Provided information -

┏━━

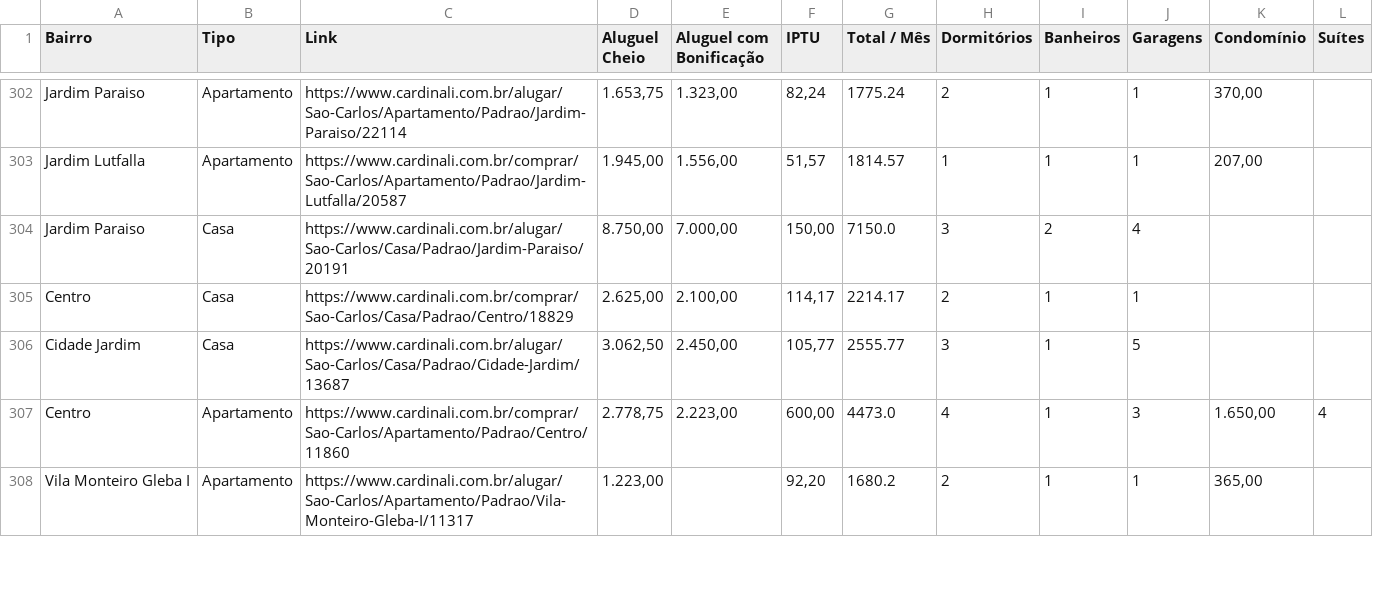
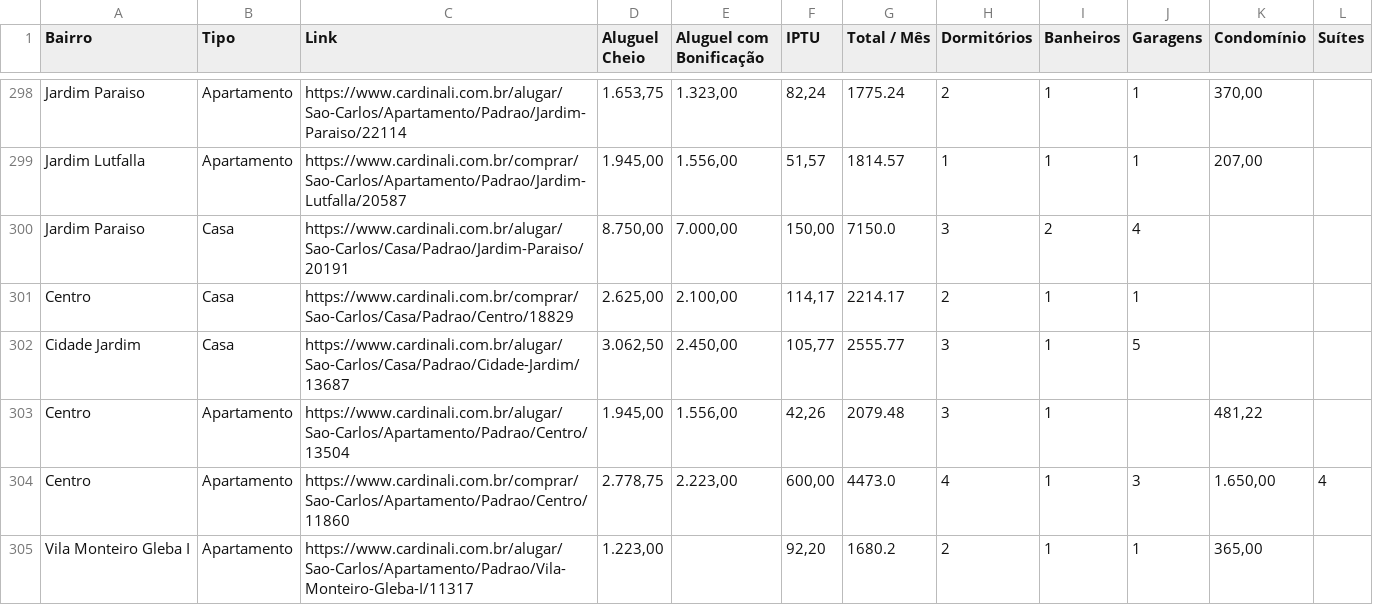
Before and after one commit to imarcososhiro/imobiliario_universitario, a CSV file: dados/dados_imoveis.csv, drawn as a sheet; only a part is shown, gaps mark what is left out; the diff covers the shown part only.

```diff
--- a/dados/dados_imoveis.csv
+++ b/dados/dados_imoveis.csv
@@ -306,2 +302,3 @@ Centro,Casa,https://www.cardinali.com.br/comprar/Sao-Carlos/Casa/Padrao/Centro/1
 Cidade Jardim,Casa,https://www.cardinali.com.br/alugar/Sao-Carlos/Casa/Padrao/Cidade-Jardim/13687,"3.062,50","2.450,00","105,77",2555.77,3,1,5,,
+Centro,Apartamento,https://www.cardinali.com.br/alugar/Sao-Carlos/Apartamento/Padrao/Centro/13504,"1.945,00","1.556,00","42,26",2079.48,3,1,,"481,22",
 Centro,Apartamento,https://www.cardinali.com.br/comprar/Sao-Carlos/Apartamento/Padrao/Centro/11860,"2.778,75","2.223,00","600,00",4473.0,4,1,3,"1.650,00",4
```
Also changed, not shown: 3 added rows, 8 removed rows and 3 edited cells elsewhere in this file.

┗━━
┏━━

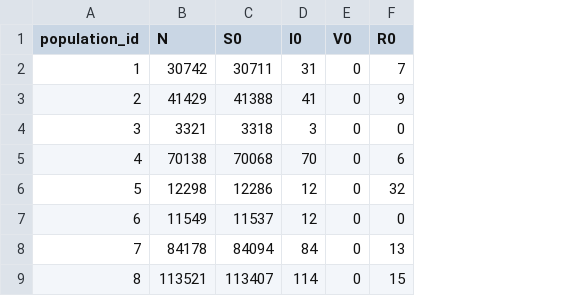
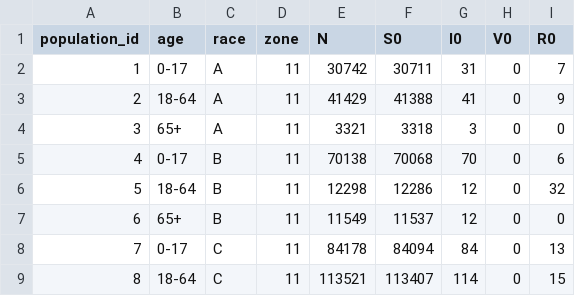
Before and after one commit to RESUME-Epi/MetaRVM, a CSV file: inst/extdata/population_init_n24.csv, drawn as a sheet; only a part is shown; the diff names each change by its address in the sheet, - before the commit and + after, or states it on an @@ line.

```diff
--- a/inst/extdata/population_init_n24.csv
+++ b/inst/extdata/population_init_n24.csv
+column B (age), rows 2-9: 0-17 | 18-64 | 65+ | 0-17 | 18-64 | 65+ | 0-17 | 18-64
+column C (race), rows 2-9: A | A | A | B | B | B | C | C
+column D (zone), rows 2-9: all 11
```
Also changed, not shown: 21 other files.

┗━━

What the exercise asks - Return, unchanged, the run of lines above that opens with the line containing "shown part only." and closes with the line containing "Also changed, not shown: 3". Include both.

Response to this task -
Before and after one commit to imarcososhiro/imobiliario_universitario, a CSV file: dados/dados_imoveis.csv, drawn as a sheet; only a part is shown, gaps mark what is left out; the diff covers the shown part only.

```diff
--- a/dados/dados_imoveis.csv
+++ b/dados/dados_imoveis.csv
@@ -306,2 +302,3 @@ Centro,Casa,https://www.cardinali.com.br/comprar/Sao-Carlos/Casa/Padrao/Centro/1
 Cidade Jardim,Casa,https://www.cardinali.com.br/alugar/Sao-Carlos/Casa/Padrao/Cidade-Jardim/13687,"3.062,50","2.450,00","105,77",2555.77,3,1,5,,
+Centro,Apartamento,https://www.cardinali.com.br/alugar/Sao-Carlos/Apartamento/Padrao/Centro/13504,"1.945,00","1.556,00","42,26",2079.48,3,1,,"481,22",
 Centro,Apartamento,https://www.cardinali.com.br/comprar/Sao-Carlos/Apartamento/Padrao/Centro/11860,"2.778,75","2.223,00","600,00",4473.0,4,1,3,"1.650,00",4
```
Also changed, not shown: 3 added rows, 8 removed rows and 3 edited cells elsewhere in this file.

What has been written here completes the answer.